◆ YOUR OBJECTIVE ◆
Provide an exact reproduction of every entry.

◆ RECORDS PROVIDED ◆
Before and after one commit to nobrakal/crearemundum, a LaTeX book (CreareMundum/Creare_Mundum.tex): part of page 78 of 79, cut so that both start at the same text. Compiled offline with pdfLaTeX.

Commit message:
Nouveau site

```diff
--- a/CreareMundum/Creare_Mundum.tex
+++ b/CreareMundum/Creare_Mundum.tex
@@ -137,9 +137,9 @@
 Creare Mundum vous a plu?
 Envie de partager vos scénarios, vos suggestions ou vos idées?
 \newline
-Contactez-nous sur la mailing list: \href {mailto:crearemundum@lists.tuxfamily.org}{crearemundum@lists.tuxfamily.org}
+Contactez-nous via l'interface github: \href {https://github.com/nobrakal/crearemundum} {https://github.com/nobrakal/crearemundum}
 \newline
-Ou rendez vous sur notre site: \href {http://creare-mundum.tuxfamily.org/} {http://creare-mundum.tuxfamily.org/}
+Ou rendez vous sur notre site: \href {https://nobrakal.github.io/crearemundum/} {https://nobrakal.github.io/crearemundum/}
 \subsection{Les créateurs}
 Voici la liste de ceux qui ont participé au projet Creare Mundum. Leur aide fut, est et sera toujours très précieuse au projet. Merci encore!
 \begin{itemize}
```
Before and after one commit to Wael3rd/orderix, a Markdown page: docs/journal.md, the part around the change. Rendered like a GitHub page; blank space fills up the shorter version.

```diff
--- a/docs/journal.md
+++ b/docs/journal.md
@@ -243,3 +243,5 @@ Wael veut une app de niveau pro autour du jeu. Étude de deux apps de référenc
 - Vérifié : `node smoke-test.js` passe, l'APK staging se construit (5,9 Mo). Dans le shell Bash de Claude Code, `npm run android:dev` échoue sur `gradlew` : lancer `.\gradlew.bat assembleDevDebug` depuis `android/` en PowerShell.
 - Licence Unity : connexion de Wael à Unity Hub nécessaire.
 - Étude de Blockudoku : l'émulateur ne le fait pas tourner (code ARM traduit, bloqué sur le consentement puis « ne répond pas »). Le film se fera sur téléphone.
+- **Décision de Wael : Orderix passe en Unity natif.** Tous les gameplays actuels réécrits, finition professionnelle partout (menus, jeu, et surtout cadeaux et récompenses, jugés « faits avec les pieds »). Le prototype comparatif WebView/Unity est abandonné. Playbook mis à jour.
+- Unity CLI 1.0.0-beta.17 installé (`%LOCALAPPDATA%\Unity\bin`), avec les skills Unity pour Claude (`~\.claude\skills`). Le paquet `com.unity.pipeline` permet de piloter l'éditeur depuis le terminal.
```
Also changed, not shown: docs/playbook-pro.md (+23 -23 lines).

◆ ANSWER TO THIS PROBLEM ◆
Before and after one commit to nobrakal/crearemundum, a LaTeX book (CreareMundum/Creare_Mundum.tex): part of page 78 of 79, cut so that both start at the same text. Compiled offline with pdfLaTeX.

Commit message:
Nouveau site

```diff
--- a/CreareMundum/Creare_Mundum.tex
+++ b/CreareMundum/Creare_Mundum.tex
@@ -137,9 +137,9 @@
 Creare Mundum vous a plu?
 Envie de partager vos scénarios, vos suggestions ou vos idées?
 \newline
-Contactez-nous sur la mailing list: \href {mailto:crearemundum@lists.tuxfamily.org}{crearemundum@lists.tuxfamily.org}
+Contactez-nous via l'interface github: \href {https://github.com/nobrakal/crearemundum} {https://github.com/nobrakal/crearemundum}
 \newline
-Ou rendez vous sur notre site: \href {http://creare-mundum.tuxfamily.org/} {http://creare-mundum.tuxfamily.org/}
+Ou rendez vous sur notre site: \href {https://nobrakal.github.io/crearemundum/} {https://nobrakal.github.io/crearemundum/}
 \subsection{Les créateurs}
 Voici la liste de ceux qui ont participé au projet Creare Mundum. Leur aide fut, est et sera toujours très précieuse au projet. Merci encore!
 \begin{itemize}
```
Before and after one commit to Wael3rd/orderix, a Markdown page: docs/journal.md, the part around the change. Rendered like a GitHub page; blank space fills up the shorter version.

```diff
--- a/docs/journal.md
+++ b/docs/journal.md
@@ -243,3 +243,5 @@ Wael veut une app de niveau pro autour du jeu. Étude de deux apps de référenc
 - Vérifié : `node smoke-test.js` passe, l'APK staging se construit (5,9 Mo). Dans le shell Bash de Claude Code, `npm run android:dev` échoue sur `gradlew` : lancer `.\gradlew.bat assembleDevDebug` depuis `android/` en PowerShell.
 - Licence Unity : connexion de Wael à Unity Hub nécessaire.
 - Étude de Blockudoku : l'émulateur ne le fait pas tourner (code ARM traduit, bloqué sur le consentement puis « ne répond pas »). Le film se fera sur téléphone.
+- **Décision de Wael : Orderix passe en Unity natif.** Tous les gameplays actuels réécrits, finition professionnelle partout (menus, jeu, et surtout cadeaux et récompenses, jugés « faits avec les pieds »). Le prototype comparatif WebView/Unity est abandonné. Playbook mis à jour.
+- Unity CLI 1.0.0-beta.17 installé (`%LOCALAPPDATA%\Unity\bin`), avec les skills Unity pour Claude (`~\.claude\skills`). Le paquet `com.unity.pipeline` permet de piloter l'éditeur depuis le terminal.
```
Also changed, not shown: docs/playbook-pro.md (+23 -23 lines).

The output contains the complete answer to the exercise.